Estimating Orphaning Prevalence and Incidence before and after Antiretroviral Treatment (ART) Roll-Out in Rural South Africa, 2000-2013
Gabriela Mejia-Pailles, University of Southampton
Victoria Hosegood, University of Southampton
Ann M. Berrington, University of Southampton
In the context of HIV treatment in sub-Saharan Africa, reliable data on the levels and trends of orphaning are needed to understand the impact of improved survival of HIV-infected parents. Using data from a longitudinal demographic surveillance system, collected since 2000 by the Africa Centre Demographic Information System (ACDIS), we first) quantify paternal, maternal and double orphaning prevalence (level) and incidence (new orphans/risk of becoming an orphan) in rural South Africa between 2000-2013, before and after ART roll-out; and second) explore the causes of parental deaths to identify whether the proportion attributable to HIV is declining as a result of increased effectiveness of treatment.
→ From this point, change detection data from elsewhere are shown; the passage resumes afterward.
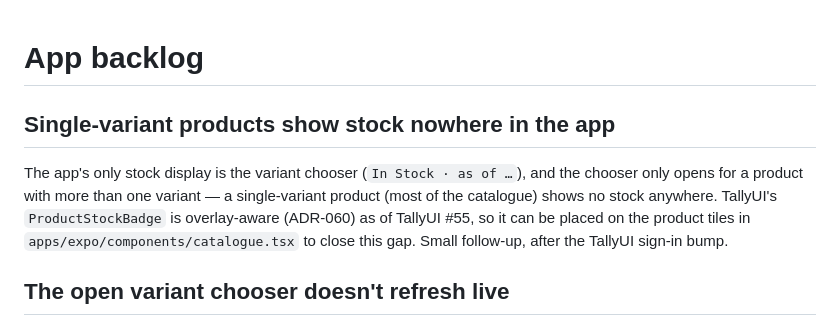
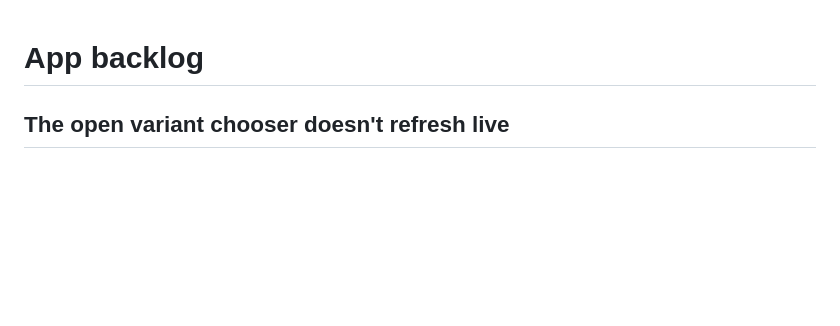
Before and after one commit to medusapos/app, a Markdown page: docs/backlog.md, the part around the change. Rendered like a GitHub page; blank space fills up the shorter version.

```diff
--- a/docs/backlog.md
+++ b/docs/backlog.md
@@ -1,13 +1,4 @@
 # App backlog
-
-## Single-variant products show stock nowhere in the app
-
-The app's only stock display is the variant chooser (`In Stock · as of …`),
-and the chooser only opens for a product with more than one variant — a
-single-variant product (most of the catalogue) shows no stock anywhere.
-TallyUI's `ProductStockBadge` is overlay-aware (ADR-060) as of TallyUI #55,
-so it can be placed on the product tiles in `apps/expo/components/catalogue.tsx`
-to close this gap. Small follow-up, after the TallyUI sign-in bump.
 
 ## The open variant chooser doesn't refresh live
 
```
Also changed, not shown: docs/screenshots/tile-stock-badge/after-1280.png (added), docs/screenshots/tile-stock-badge/after-360.png (added), docs/screenshots/tile-stock-badge/before-1280.png (added), docs/screenshots/tile-stock-badge/before-360.png (added), 4 other files.
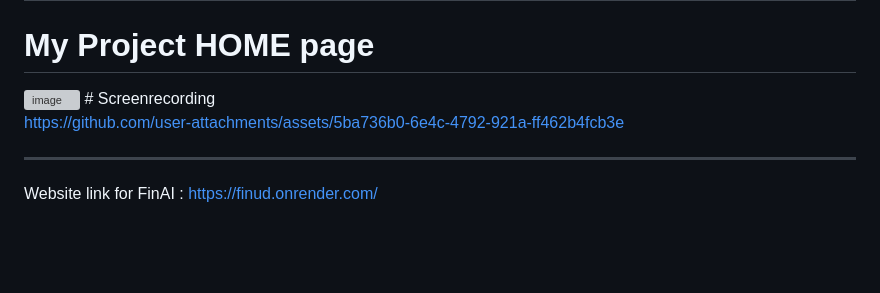
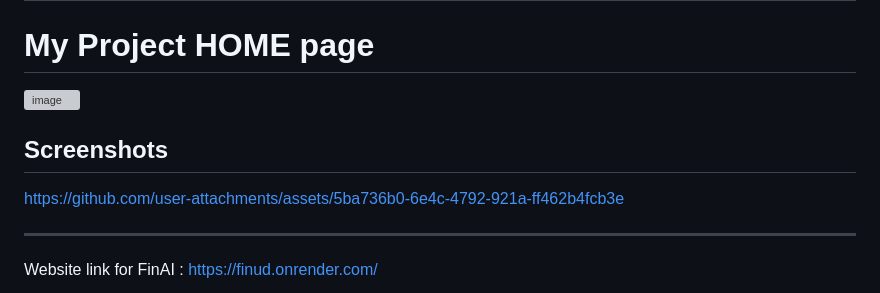
Before and after one commit to ponrajc918-art/FinUD, a Markdown page: README.md, the part around the change. GitHub-like rendering; blank space fills up the shorter version; grey boxes are pictures that could not be loaded.

```diff
--- a/README.md
+++ b/README.md
@@ -100,8 +100,8 @@ finai/
 ## Screenshots
 # My Project HOME page
 <img width="1916" height="966" alt="image" src="https://github.com/user-attachments/assets/38410197-934e-42a6-a433-579bd9dd1250" />
-# Screenrecording
 
+## Screenshots
 https://github.com/user-attachments/assets/5ba736b0-6e4c-4792-921a-ff462b4fcb3e
 
 
```
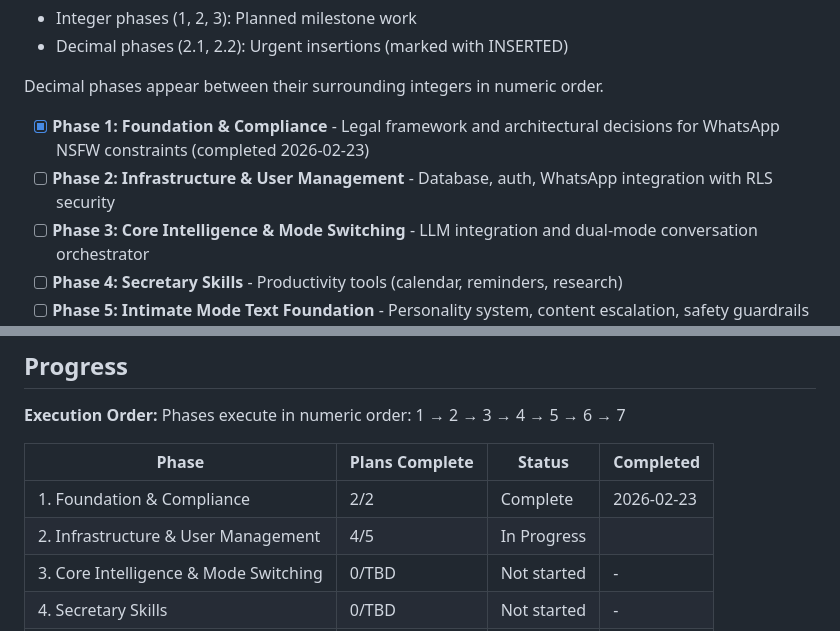
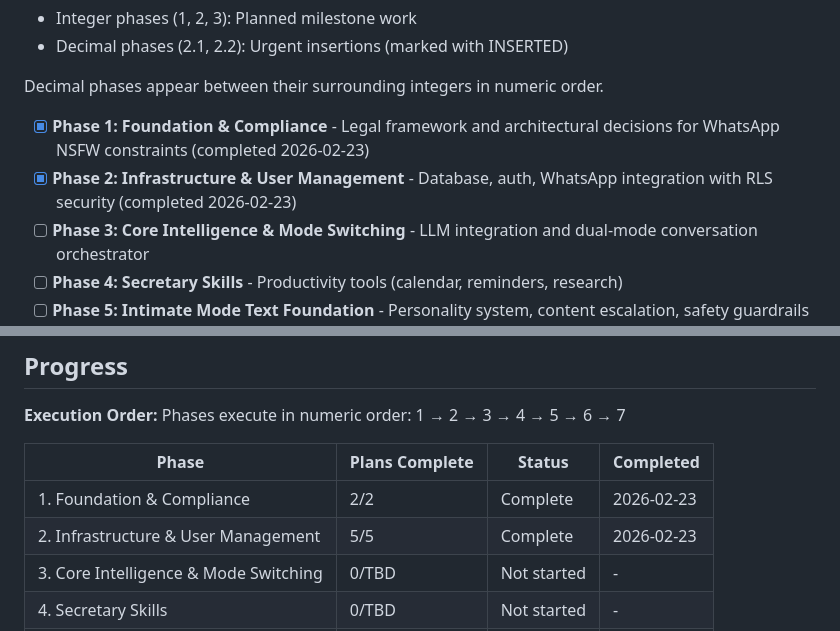
Before and after one commit to RaphGonz/ava2, a Markdown page: .planning/ROADMAP.md, 2 parts joined by grey strips. Drawn GitHub-style.

```diff
--- a/.planning/ROADMAP.md
+++ b/.planning/ROADMAP.md
@@ -13,7 +13,7 @@ Ava is built in 7 phases that progress from legal foundation through infrastruct
 Decimal phases appear between their surrounding integers in numeric order.
 
 - [x] **Phase 1: Foundation & Compliance** - Legal framework and architectural decisions for WhatsApp NSFW constraints (completed 2026-02-23)
-- [ ] **Phase 2: Infrastructure & User Management** - Database, auth, WhatsApp integration with RLS security
+- [x] **Phase 2: Infrastructure & User Management** - Database, auth, WhatsApp integration with RLS security (completed 2026-02-23)
 - [ ] **Phase 3: Core Intelligence & Mode Switching** - LLM integration and dual-mode conversation orchestrator
 - [ ] **Phase 4: Secretary Skills** - Productivity tools (calendar, reminders, research)
 - [ ] **Phase 5: Intimate Mode Text Foundation** - Personality system, content escalation, safety guardrails
@@ -143,7 +143,7 @@ Phases execute in numeric order: 1 → 2 → 3 → 4 → 5 → 6 → 7
 | Phase | Plans Complete | Status | Completed |
 |-------|----------------|--------|-----------|
 | 1. Foundation & Compliance | 2/2 | Complete   | 2026-02-23 |
-| 2. Infrastructure & User Management | 4/5 | In Progress|  |
+| 2. Infrastructure & User Management | 5/5 | Complete   | 2026-02-23 |
 | 3. Core Intelligence & Mode Switching | 0/TBD | Not started | - |
 | 4. Secretary Skills | 0/TBD | Not started | - |
 | 5. Intimate Mode Text Foundation | 0/TBD | Not started | - |
```
Also changed, not shown: .planning/STATE.md (+14 -13 lines), 1 other file.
Our results show recent decreases in orphaning prevalence and a decreasing orphaning incidence with the introduction of ART. This said, the incidence of orphanhood remains tragically high as a result of high rates of adult (particularly male) mortality from both AIDS and non-AIDS related causes.
Presented in Session 115: HIV and STIs: Context Matters